Written by Melissa R. Johnson, PhD
The world of the newborn intensive care unit is a hidden world, a place of both daily miracles and heartbreak. In the past several decades, advances in both medical and developmental care have led to major improvements in survival and long-term outcomes for babies born as early as 23 weeks. But for most people who are excited to discover that they are pregnant, what goes on in the NICU is a mystery that they would just as soon not think about.
For the majority of parents, the birth of a premie or a sick baby comes as a real shock. Sometimes there are a few days or even weeks of warning, if mom is experiencing complications or signs of early labor, though these complications themselves are often very stressful. In other cases, the first indicator that a baby is coming early is a sudden onset of labor months before the due date, or even the precipitous delivery of the baby at home or in the ambulance on the way to the hospital. All of these circumstances catapult the young family from anticipating a normal birth in a number of months, to an encounter with a tiny infant (or infants in the case of multiple birth)surrounded by technology in an overwhelming, complex setting.
Typically, parents feel as though their baby’s life is in the hands of others, and though these doctors, nurses and therapists are typically warm and caring, they are also total strangers. In my thirty years of working in a NICU as a developmental specialist and psychologist supporting families, I was always amazed by the courage, resilience, and love shown by families who often had no idea a few days earlier that their lives would be turned upside down. NICU staff members over the years have come to appreciate more and more deeply how critical parents are to the medical and developmental recovery of the baby, and how important emotional support of the parent is to facilitate the parents’ success in functioning effectively in the NICU and after discharge.
While the relationships among parents and the doctors, nurses, therapists, social workers, chaplains, medical secretaries, and all the other professionals in the unit are critical, there are many other ways that parents need support. The more parents can remain by the bedside, the more they can understand and advocate for their baby’s needs. Every hour spent holding a premature infant skin to skin (“kangaroo care”) benefits the baby’s developing body and brain.
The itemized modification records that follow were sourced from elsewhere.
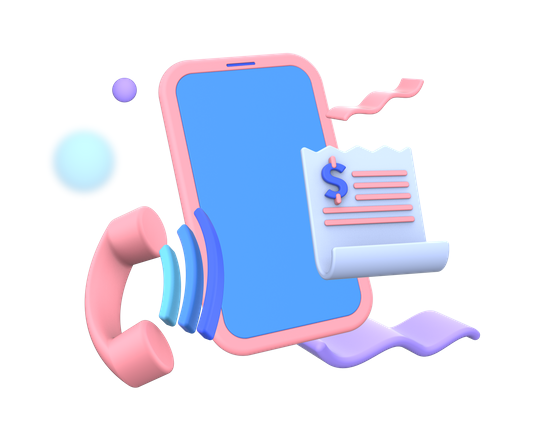
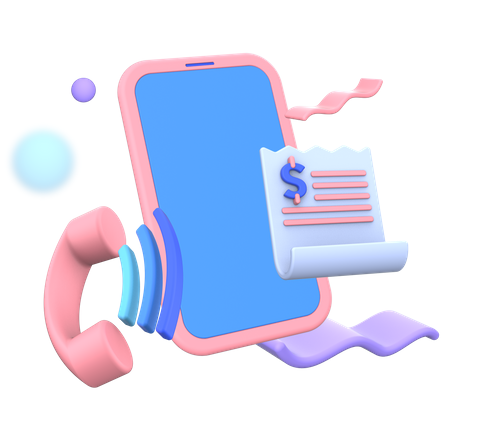
update

diff --git a/app/(pages)/developers/components/Section/index.module.css b/app/(pages)/developers/components/Section/index.module.css
@@ -374,6 +374,7 @@
 
   .sectionListR {
     gap: 150px;
+    padding: 40px 0 40px 0;
   }
 
   .sectionImgL {
@@ -383,7 +384,7 @@
 
   .sectionContextL {
     max-width: 30%;
-    padding: 50px 0 0 0;
+    padding: 60px 0 0 0;
   }
 
   .sectionContextL h1 {
@@ -446,6 +447,7 @@
 
   .sectionListR {
     gap: 200px;
+    padding: 40px 0 40px 0;
   }
 
   .sectionImgL {

diff --git a/app/(pages)/developers/components/Section/index.jsx b/app/(pages)/developers/components/Section/index.jsx
@@ -50,7 +50,7 @@ export default function Section() {
             <picture className={styles.sectionImgL}>
               <FadeInLeft>
                 <Image
-                  src={Cash}
+                  src={Bills}
                   alt="bills image"
                   width={350}
                   height={350}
But virtually every family faces unexpected obstacles. Practical issues such as parking costs, fuel expenses, food while visiting, child care for siblings, clothing for a tiny infant who will outgrow outfits rapidly, and life expenses when maternity and paternity leaves are not available or inadequate, add to the stress and sadness that families experience. Assistance with such needs are much more then optional extras – they can be critical to a young family taking their baby home feeling capable of facing the future.
I’ll never forget giving some parents gas cards made available through donations to our hospital, during one of many gas crisis periods when costs were especially high, and having both mothers and fathers start to cry tears of gratitude for what was basically one tank of gas to come visit their child. The work of organizations such as Me Fine, addressing the social and practical support needs of families whose children are in medical crisis, is critical in so many ways. It can truly make a difference in the long-term outcome of children and their parents as they find the strength to recover, grow, and develop together.